deals with national history. The protagonists are often kings and the actions include
matters that can leave evidence in the ground. The history of Israel in the Old Testament
is established over and over again from the time of Solomon onwards.
Some of the evidence from this period comes in the form of the cities and villages
which are left behind in the ground. Other evidence comes from the tombs of those
who died, or from inscriptions left to commemorate events. For example, by looking
at the different walls of Jerusalem one can see an early settlement which becomes
progressively larger and better fortified until the destruction in about 590BC. About
540BC the city was again inhabited but the wall that was built was built in haste
to a low standard. This is consistent with the history of Jerusalem in the Bible.
However, before the time of King David (who reigned in the 11th century BC) Israel
was a nomadic people. This means that they left little trace of their doings that
can be discovered by archaeologists. Archaeology is thus of much less help in looking
at the Bible before about 1000BC.
This chart shows the chronology of the whole Bible. Most of this is taken up with

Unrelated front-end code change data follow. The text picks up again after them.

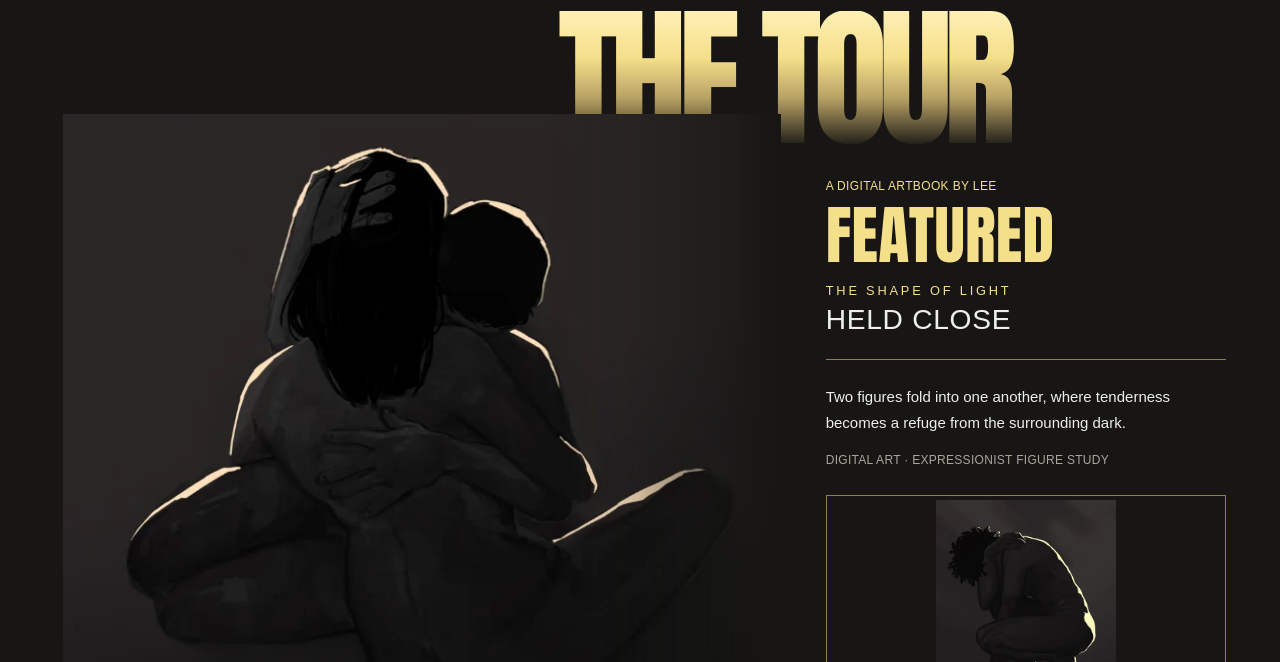
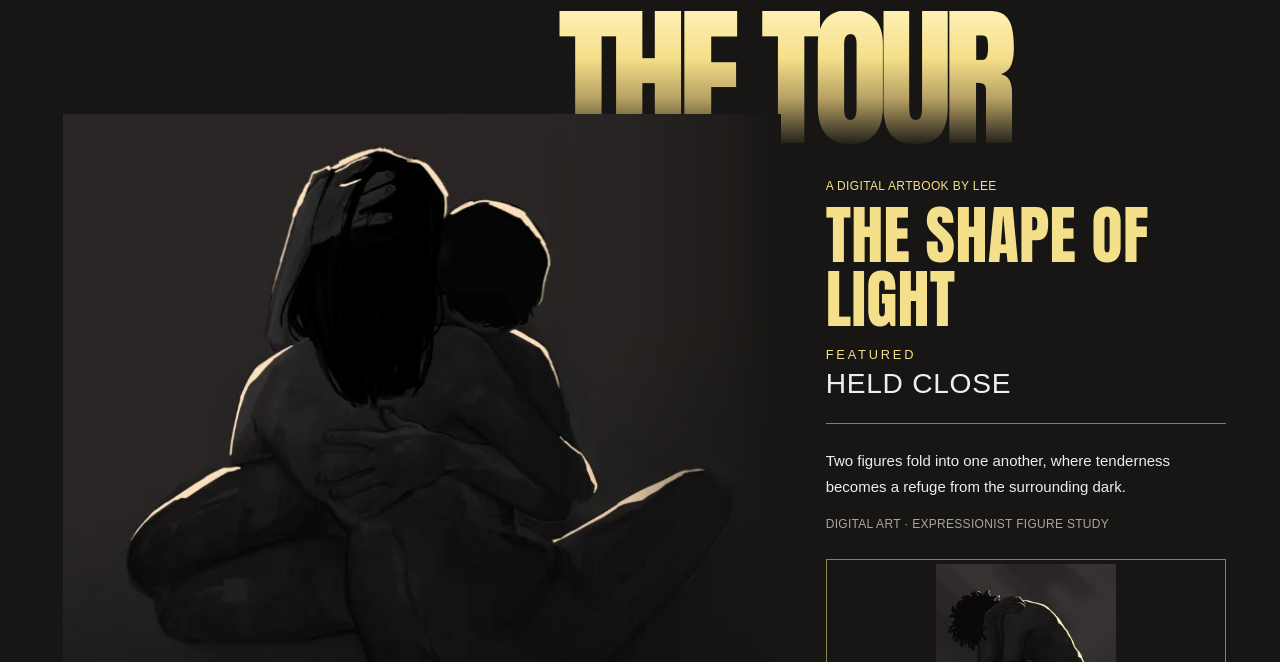
Before and after one commit to deadlysin1626-max/lee-digital-artbook-fixed, a plain HTML site: page tour.html in a window 1280 px wide. Shown: the part 132-794 px from the top of the page. Drawn offline with Linux system fonts and the light colour scheme.

Commit message:
Update featured heading and collection name
edite the tour headings

```diff
--- a/tour.html
+++ b/tour.html
@@ -118,9 +118,9 @@
             A DIGITAL ARTBOOK BY LEE
           </p>
 
-<h2 class="tour-featured-heading">FEATURED</h2>
+<h2 class="tour-featured-heading">THE SHAPE OF LIGHT</h2>
 
-          <p class="tour-collection-name">THE SHAPE OF LIGHT</p>
+          <p class="tour-collection-name">FEATURED</p>
           <h3 class="tour-artwork-title" id="tour-artwork-title">HELD CLOSE</h3>
 
           <div class="tour-divider"></div>
```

the Old Testament. The history from the end of the reign of King David onwards is
thoroughly supported by archaeological finds. Before this time Israel was generally
nomadic and evidence is much harder to obtain.
Example - Evidence of Hezekiah’s Reign
Hezekiah was king of Judah at the time of the Assyrian invasion of the area. Early
on in his reign the northern kingdom of Israel was finally taken captive and later
on Judah was also invaded. The Assyrian invasion left a legacy of siege-works and
destruction layers which allow this time to be identified with confidence. The reign
of Hezekiah is described in 2 Kings 18-20, 2 Chronicles 29-32 and in some of the
books of the prophets such as Isaiah and Micah.
Early on in the reign of Hezekiah he ordered the removal of the high places - these
were religious sanctuaries outside Jerusalem. The period is marked by signs of the
destruction and removal of stone altars. The period also shows an increase in the
fortification of Jerusalem to resist the invading Assyrians, a process described
in the Bible. Sennacherib, the Assyrian king, besieged the fortress-city of Lachish
and captured; he left a set of reliefs on the walls of his palace which depict the
storming of the city. His campaign Judah is referred to in a set of cuneiform inscriptions
on clay prisms; two of these are in the British Museum. These record the conquest
of most of the region by the Assyrians but tellingly indicate that while Hezekiah
was “shut up” in Jerusalem it was not captured, exactly what the Bible tells us.
The Assyrians retreated from Judah because of a sudden plague which killed large
numbers of their troops. This is confirmed by the existence of mass graves of Assyrian
soldiers which have been discovered near Lachish where the main Assyrian camp was
This and many other examples show that the Old Testament has a remarkably accurate
description of the events that appear in its accounts.
for a pdf file which gives a summary of the Archaeology of the Old Testament.
One of the Lachish Letters, in which a contemporary witness records some of the events
that accompany the invasion of Judah by the Babylonians.. This campaign was a disaster
for ancient Judah, and is described in numerous places in the Old Testament.